These sample radiology personal statements are here for your viewing pleasure (fully anonymous). We're hoping to add more in the future, including Pre-Med personal statements. If you've got one to add to the free library, don't forget to contribute yours.
RADIOLOGY PERSONAL STATEMENT
My interest in radiology began in medical school, where anatomy was my favorite subject. The material was so engaging that I completely lost track of time while studying or dissecting in the lab. I also participated in an anatomy teaching assistantship, organizing review sessions and teaching physician assistant students. My most rewarding teaching experiences included teaching anatomy review sessions and designing the radiology portion of the practicals. When on the wards, I often found myself trying my best to make the diagnosis of our patient’s X-rays and CT scans. My experience with radiology residents further anchored key medical concepts from the text to the bedside. For example, when Mr. P presented to our vascular clinic complaining of arm pain and dizziness upon lifting heavy objects, we ordered an angiogram. The scan clearly showed retrograde blood flow from the vertebral artery filling the subclavian artery distal to an obstruction. No other specialty can more clearly outline the anatomical basis diseases in a noninvasive manner.
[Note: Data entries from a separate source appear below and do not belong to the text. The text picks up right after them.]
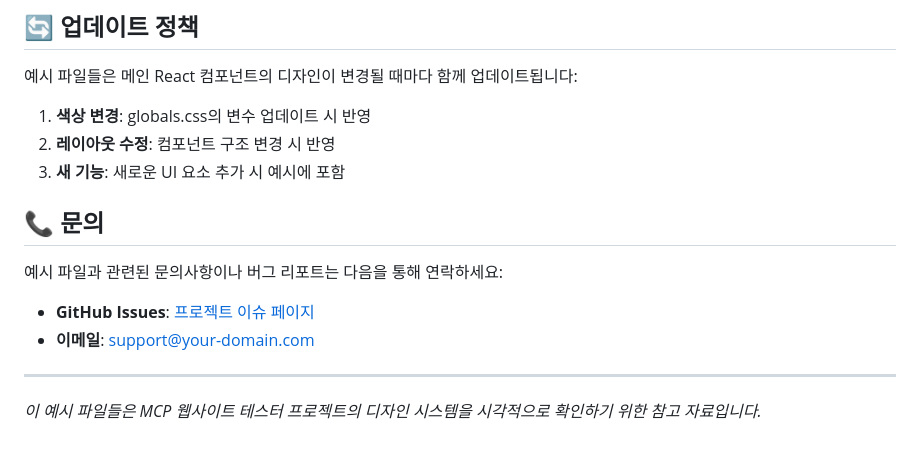
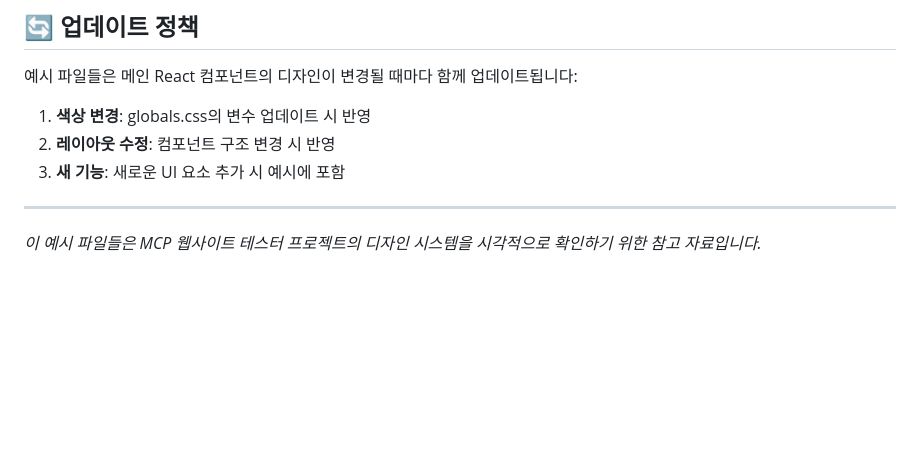
Before and after one commit to Kdotu/2025-web-testing-mcp, a Markdown page: frontend/public/README.md, the part around the change. GitHub-like rendering; blank space fills up the shorter version.

Commit message:
README.md 내용 수정정

```diff
--- a/frontend/public/README.md
+++ b/frontend/public/README.md
@@ -120,13 +120,6 @@ npm run dev
 2. **레이아웃 수정**: 컴포넌트 구조 변경 시 반영
 3. **새 기능**: 새로운 UI 요소 추가 시 예시에 포함
 
-## 📞 문의
-
-예시 파일과 관련된 문의사항이나 버그 리포트는 다음을 통해 연락하세요:
-
-- **GitHub Issues**: [프로젝트 이슈 페이지](https://github.com/your-org/mcp-website-tester/issues)
-- **이메일**: support@your-domain.com
-
 ---
 
 *이 예시 파일들은 MCP 웹사이트 테스터 프로젝트의 디자인 시스템을 시각적으로 확인하기 위한 참고 자료입니다.*
```
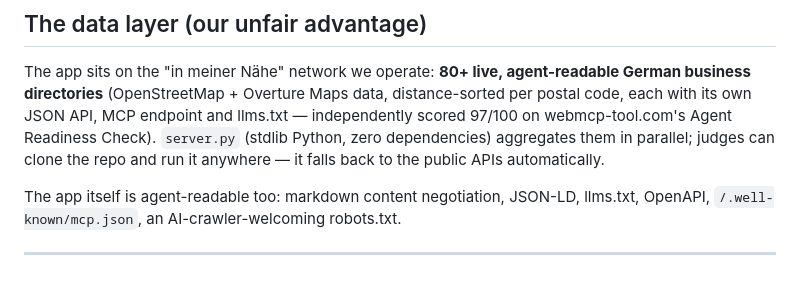
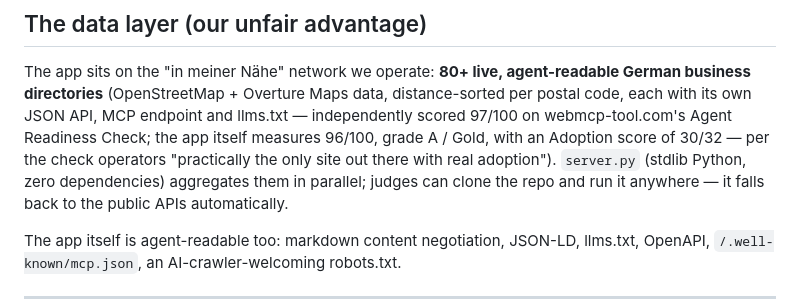
Before and after one commit to shufflethis/neu-hier, a Markdown page: SUBMISSION.md, the part around the change. GitHub-like rendering; blank space fills up the shorter version.

Commit message:
Submission: note app's own 96/A Gold score
Co-Authored-By: Claude Fable 5 <noreply@anthropic.com>
Claude-Session: https://claude.ai/code/session_019QMpL8XyYDvCCEMvaSJ3C5

```diff
--- a/SUBMISSION.md
+++ b/SUBMISSION.md
@@ -121,7 +121,9 @@ The app sits on the "in meiner Nähe" network we operate: **80+ live,
 agent-readable German business directories** (OpenStreetMap + Overture Maps
 data, distance-sorted per postal code, each with its own JSON API, MCP
 endpoint and llms.txt — independently scored 97/100 on webmcp-tool.com's
-Agent Readiness Check). `server.py` (stdlib Python, zero dependencies)
+Agent Readiness Check; the app itself measures 96/100, grade A / Gold,
+with an Adoption score of 30/32 — per the check operators "practically
+the only site out there with real adoption"). `server.py` (stdlib Python, zero dependencies)
 aggregates them in parallel; judges can clone the repo and run it anywhere —
 it falls back to the public APIs automatically.
 
```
In addition to my love of the subject matter, I find the problem-solving process of radiology engaging. With a background in mathematics, I have learned to work diligently toward solutions in a systematic manner and would thrive in the problem-based learning environment of radiology. I approached my PhD research in a similar way, tackling problems by breaking them up into manageable questions and designing specific experiments to test hypotheses. An experimental approach to research has many parallels in medicine. Determining the likely hypotheses, organizing them, and teasing out the answers by carefully planning experiments is similar to narrowing the differential diagnosis. Radiology is often at the branch point of this medical decision-making tree, with diagnosis and treatment hinging on radiological results. I see myself at this branchpoint, leading the way to the correct diagnosis.
Radiology is constantly pushing the limits of medical science. One of the most fascinating novel applications is magnetic resonance angiography of the heart and great vessels.
Measurements of pathologic anatomy, plaque formation and calcification are improving at a fast pace. With a background in vascular research, I hope to be a leader and innovator in these new technologies. Using sophisticated technology to detect free radicals, we were able to measure early markers of atherosclerosis thereby providing a framework of atherosclerosis and identifying potential drug targets for intervention. I believe sensitive noninvasive scans should be utilized more often to detect and treat pre-atherosclerotic states and prevent irreversible artery dysfunction. With radiology, earlier detection of diseases will likewise aid in identifying potential drug targets for intervention.
My goal as a physician scientist is to be a contributing part of the growing field of radiology. I am fascinated by the noninvasive imaging of anatomy, and would like to apply my problem solving and research background to the best of my ability to help lead the medical field into the future. Through hard work, perseverance and innovation, I want to be a trailblazer in imaging and improve the limits of detection, diagnosis and treatment. I feel that a radiology residency is essential for the knowledge and skills necessary to accomplish my goals.